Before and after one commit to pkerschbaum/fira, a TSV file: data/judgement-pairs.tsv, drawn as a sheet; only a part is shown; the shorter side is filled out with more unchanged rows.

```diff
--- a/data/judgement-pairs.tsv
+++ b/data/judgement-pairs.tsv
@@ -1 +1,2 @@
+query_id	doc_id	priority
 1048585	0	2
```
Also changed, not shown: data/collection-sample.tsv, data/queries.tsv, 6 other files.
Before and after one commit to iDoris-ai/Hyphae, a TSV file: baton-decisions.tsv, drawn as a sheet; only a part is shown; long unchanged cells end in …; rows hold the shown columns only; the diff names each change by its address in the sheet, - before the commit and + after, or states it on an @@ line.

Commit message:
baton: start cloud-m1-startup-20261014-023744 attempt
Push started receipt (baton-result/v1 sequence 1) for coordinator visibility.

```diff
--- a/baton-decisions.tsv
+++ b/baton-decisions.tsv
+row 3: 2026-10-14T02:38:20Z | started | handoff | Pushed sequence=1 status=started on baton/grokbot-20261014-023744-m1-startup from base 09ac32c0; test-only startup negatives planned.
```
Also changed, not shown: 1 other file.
:::::
Quote verbatim the opening lines of the listing above, ending with the line where "6 other files." appears; include both endpoints and nothing more.

_REPLY TO THE EXERCISE_:
Before and after one commit to pkerschbaum/fira, a TSV file: data/judgement-pairs.tsv, drawn as a sheet; only a part is shown; the shorter side is filled out with more unchanged rows.

```diff
--- a/data/judgement-pairs.tsv
+++ b/data/judgement-pairs.tsv
@@ -1 +1,2 @@
+query_id	doc_id	priority
 1048585	0	2
```
Also changed, not shown: data/collection-sample.tsv, data/queries.tsv, 6 other files.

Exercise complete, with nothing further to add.